What if academics interacted as much as students?
Design is helping to power academia for the future.
University students love open, social spaces, and universities themselves are seeing the benefits of more collaborative, dynamic and space-efficient workplaces. But the challenges for academics – like noise, confidentiality, security and status – remain the same. Academics need to do deep, focused, individual work without disruption.
The average person does 10 different work activities in a given day, many of which aren’t suited for a private office.
EFFICIENCY VERSUS CREATIVITY
What’s prompting universities to seek out new models for the academic workplace? Is the open model simply about saving space? Or is there a benefit beyond that – like greater interaction and more sharing of ideas?
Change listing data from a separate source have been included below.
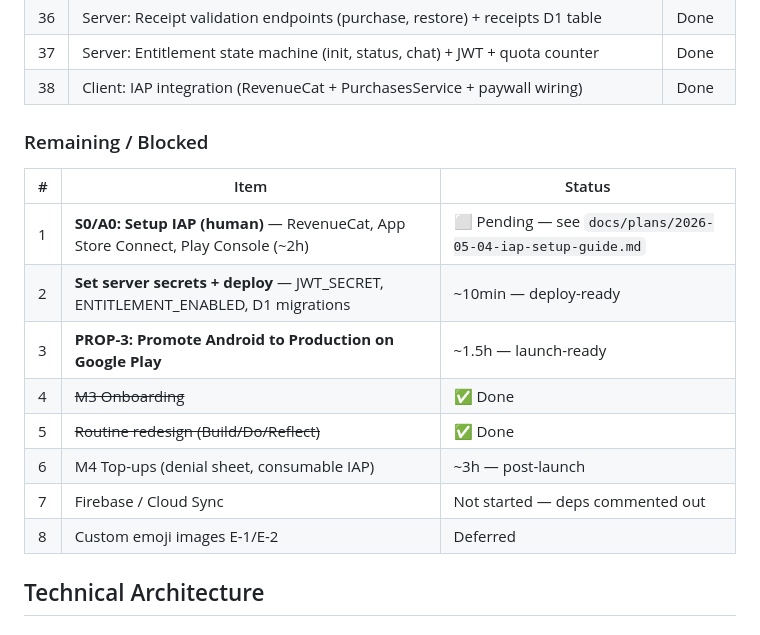
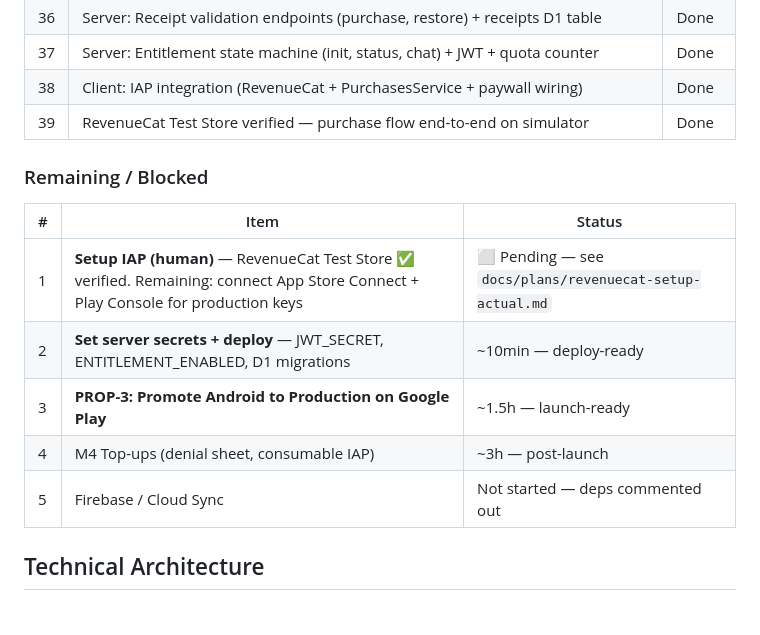
Before and after one commit to justinzero888/blinking_app, a Markdown page: PROJECT_PLAN.md, the part around one of its changes. Drawn GitHub-style.

```diff
--- a/PROJECT_PLAN.md
+++ b/PROJECT_PLAN.md
@@ -71,18 +71,16 @@
 | 36 | Server: Receipt validation endpoints (purchase, restore) + receipts D1 table | Done |
 | 37 | Server: Entitlement state machine (init, status, chat) + JWT + quota counter | Done |
 | 38 | Client: IAP integration (RevenueCat + PurchasesService + paywall wiring) | Done |
+| 39 | RevenueCat Test Store verified — purchase flow end-to-end on simulator | Done |
 
 ### Remaining / Blocked
 | # | Item | Status |
 |---|------|--------|
-| 1 | **S0/A0: Setup IAP (human)** — RevenueCat, App Store Connect, Play Console (~2h) | ⬜ Pending — see `docs/plans/2026-05-04-iap-setup-guide.md` |
+| 1 | **Setup IAP (human)** — RevenueCat Test Store ✅ verified. Remaining: connect App Store Connect + Play Console for production keys | ⬜ Pending — see `docs/plans/revenuecat-setup-actual.md` |
 | 2 | **Set server secrets + deploy** — JWT_SECRET, ENTITLEMENT_ENABLED, D1 migrations | ~10min — deploy-ready |
 | 3 | **PROP-3: Promote Android to Production on Google Play** | ~1.5h — launch-ready |
-| 4 | ~~M3 Onboarding~~ | ✅ Done |
-| 5 | ~~Routine redesign (Build/Do/Reflect)~~ | ✅ Done |
-| 6 | M4 Top-ups (denial sheet, consumable IAP) | ~3h — post-launch |
-| 7 | Firebase / Cloud Sync | Not started — deps commented out |
-| 8 | Custom emoji images E-1/E-2 | Deferred |
+| 4 | M4 Top-ups (denial sheet, consumable IAP) | ~3h — post-launch |
+| 5 | Firebase / Cloud Sync | Not started — deps commented out |
 
 ## Technical Architecture
 
```
Also changed, not shown: other parts of PROJECT_PLAN.md (+12 -72 lines), CLAUDE.md (+30 -6 lines), docs/plans/revenuecat-setup-actual.md (added, +193 -0 lines).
A deeper driver is universities’ new emphasis on collaborative research, especially with industry, which requires more dynamic collaboration skills to create relationships and partnerships. These activities need new kinds of supportive spaces that still allow for the deep, individual, focused work that remains important.
“I run into people every day now that I would have seen maybe once a year.”
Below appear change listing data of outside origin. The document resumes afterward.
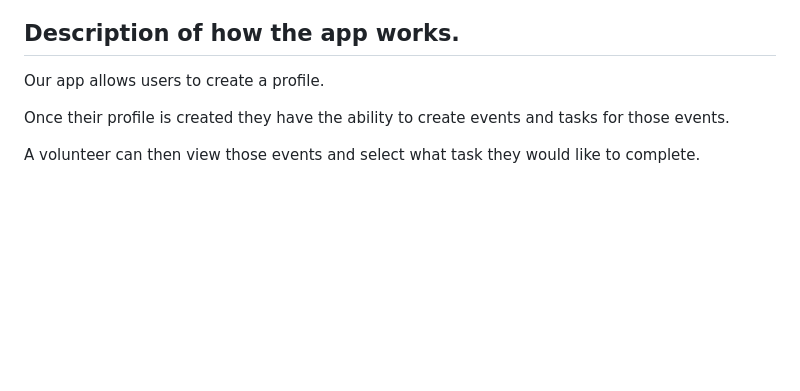
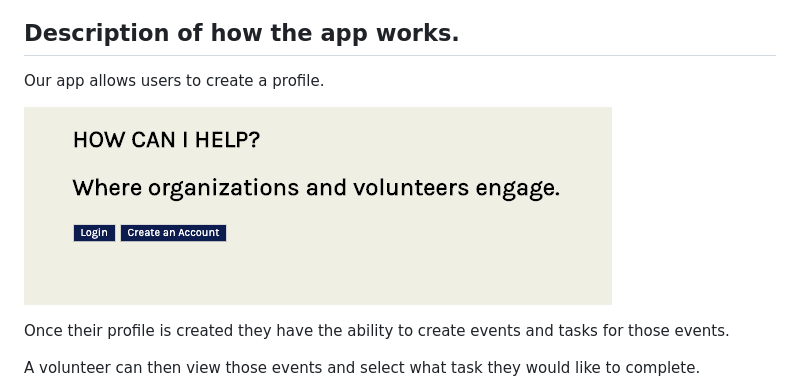
Before and after one commit to aylorbrown/to-do-app, a Markdown page: readME.md, the part around the change. GitHub-like rendering; pictures changed too: public/homePage.png (added); blank space fills up the shorter version.

Commit message:
adds photo for screenshot

```diff
--- a/readME.md
+++ b/readME.md
@@ -10,7 +10,7 @@ One challenge that non-profit organizations face is managing volunteers and even
 
 Our app allows users to create a profile.
 
-<!-- ![Screenshot without results-large](images/screenshot-large.png) -->
+![homePage](public/homePage.png)
 
 Once their profile is created they have the ability to create events and tasks for those events.
 
```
Head of Studies, QUT Creative Industries
“The building is fantastic, so staff were willing to compromise on office space for other benefits – views, location, ambience.”
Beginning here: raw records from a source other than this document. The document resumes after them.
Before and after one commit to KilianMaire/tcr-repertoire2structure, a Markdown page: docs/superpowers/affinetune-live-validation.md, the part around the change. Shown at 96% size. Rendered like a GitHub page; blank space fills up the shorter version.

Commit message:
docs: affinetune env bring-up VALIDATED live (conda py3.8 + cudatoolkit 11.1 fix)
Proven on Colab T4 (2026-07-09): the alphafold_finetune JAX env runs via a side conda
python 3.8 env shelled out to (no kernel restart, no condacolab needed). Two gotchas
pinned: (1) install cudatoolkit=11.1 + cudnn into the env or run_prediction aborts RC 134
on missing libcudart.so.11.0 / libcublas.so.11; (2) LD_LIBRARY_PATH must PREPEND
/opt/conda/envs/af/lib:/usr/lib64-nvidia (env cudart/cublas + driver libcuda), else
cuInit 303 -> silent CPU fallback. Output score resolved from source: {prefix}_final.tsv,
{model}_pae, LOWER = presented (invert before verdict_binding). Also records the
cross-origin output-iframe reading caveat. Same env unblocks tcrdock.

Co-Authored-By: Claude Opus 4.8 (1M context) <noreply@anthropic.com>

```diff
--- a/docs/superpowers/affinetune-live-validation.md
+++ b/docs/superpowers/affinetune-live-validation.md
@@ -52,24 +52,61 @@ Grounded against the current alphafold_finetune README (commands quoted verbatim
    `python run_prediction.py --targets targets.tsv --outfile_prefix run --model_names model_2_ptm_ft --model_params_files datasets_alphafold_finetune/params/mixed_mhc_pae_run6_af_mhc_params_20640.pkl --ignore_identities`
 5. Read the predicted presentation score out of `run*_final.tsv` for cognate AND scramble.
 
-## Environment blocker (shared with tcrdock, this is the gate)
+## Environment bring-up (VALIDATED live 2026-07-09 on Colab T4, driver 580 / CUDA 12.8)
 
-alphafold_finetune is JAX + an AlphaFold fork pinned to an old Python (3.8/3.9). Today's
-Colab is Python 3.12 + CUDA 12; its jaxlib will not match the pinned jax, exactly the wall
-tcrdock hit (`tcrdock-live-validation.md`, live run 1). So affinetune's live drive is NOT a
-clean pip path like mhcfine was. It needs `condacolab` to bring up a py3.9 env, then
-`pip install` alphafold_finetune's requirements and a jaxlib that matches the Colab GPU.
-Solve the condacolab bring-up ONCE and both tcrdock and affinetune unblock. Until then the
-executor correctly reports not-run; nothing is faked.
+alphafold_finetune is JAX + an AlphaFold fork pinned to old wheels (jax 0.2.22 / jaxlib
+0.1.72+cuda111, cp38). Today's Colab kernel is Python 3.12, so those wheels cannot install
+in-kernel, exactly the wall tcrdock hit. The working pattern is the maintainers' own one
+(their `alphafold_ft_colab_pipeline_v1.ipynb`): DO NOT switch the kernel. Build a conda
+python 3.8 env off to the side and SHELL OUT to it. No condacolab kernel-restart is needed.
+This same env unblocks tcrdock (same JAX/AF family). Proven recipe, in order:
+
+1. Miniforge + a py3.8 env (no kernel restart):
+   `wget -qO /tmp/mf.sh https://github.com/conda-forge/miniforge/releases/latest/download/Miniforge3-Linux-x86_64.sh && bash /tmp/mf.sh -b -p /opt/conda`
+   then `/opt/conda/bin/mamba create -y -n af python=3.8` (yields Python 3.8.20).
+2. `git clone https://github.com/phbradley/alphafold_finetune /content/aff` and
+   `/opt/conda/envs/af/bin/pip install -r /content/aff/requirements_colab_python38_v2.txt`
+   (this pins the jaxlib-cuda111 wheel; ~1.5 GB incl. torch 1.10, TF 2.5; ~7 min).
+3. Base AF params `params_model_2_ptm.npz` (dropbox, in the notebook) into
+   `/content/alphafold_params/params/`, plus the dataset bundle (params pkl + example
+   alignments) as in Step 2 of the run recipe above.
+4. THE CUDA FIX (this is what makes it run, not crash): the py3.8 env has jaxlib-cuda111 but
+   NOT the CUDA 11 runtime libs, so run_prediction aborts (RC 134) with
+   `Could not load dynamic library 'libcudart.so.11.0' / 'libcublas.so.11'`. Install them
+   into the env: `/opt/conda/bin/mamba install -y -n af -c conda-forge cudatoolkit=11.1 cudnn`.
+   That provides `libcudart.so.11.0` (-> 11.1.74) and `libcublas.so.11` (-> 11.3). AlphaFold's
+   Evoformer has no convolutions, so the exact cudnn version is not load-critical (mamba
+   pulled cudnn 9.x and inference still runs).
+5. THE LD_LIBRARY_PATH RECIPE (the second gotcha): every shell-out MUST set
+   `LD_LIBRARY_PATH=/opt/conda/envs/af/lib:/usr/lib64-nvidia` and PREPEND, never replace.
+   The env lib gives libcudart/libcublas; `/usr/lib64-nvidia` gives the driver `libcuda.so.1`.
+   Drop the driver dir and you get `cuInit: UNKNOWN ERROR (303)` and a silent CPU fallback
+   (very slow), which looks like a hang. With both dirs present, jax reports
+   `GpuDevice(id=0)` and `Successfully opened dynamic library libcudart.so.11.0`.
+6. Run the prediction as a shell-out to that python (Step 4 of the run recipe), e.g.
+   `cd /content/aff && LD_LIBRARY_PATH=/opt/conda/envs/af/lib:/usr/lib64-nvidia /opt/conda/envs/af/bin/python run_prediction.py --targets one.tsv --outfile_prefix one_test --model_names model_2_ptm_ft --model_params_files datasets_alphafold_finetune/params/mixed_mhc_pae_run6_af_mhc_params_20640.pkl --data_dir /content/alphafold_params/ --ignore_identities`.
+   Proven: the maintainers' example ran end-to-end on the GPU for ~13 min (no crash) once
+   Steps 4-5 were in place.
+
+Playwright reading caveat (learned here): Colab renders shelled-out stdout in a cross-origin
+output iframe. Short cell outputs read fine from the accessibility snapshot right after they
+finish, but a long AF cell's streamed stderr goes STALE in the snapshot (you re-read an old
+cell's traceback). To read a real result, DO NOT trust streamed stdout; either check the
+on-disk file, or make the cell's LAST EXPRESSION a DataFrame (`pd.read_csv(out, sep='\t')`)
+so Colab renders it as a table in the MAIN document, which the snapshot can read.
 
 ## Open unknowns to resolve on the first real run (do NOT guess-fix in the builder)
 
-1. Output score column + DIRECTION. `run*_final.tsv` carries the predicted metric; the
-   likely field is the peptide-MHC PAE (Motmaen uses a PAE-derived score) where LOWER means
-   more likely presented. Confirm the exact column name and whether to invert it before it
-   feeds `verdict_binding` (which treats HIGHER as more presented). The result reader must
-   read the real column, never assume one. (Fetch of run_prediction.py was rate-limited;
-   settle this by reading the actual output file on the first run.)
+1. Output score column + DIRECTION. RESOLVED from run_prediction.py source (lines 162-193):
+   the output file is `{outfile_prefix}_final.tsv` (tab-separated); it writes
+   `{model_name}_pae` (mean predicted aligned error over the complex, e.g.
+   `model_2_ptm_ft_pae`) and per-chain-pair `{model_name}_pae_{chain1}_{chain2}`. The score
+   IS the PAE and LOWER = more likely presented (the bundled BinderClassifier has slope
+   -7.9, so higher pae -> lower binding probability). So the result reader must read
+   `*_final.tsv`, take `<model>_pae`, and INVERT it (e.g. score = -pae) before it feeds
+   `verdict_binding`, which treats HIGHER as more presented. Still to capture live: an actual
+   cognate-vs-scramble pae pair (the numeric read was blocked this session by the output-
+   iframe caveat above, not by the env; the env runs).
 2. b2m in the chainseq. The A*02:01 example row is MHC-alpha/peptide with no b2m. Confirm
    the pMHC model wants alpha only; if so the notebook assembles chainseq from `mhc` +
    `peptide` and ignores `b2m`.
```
Chair, Project Control Group, Advanced Engineering Building, University of Queensland
BETTER FOR EVERYONE
Our research found that space efficiency is not necessarily the point of academic workplace change.
A redistribution of space creates a more engaging workplace for everyone, but it starts with more involvement from academics. Ask them to contribute opinions and needs. Let them ‘try before they buy’. And create an environment where everyone can work the way they need to.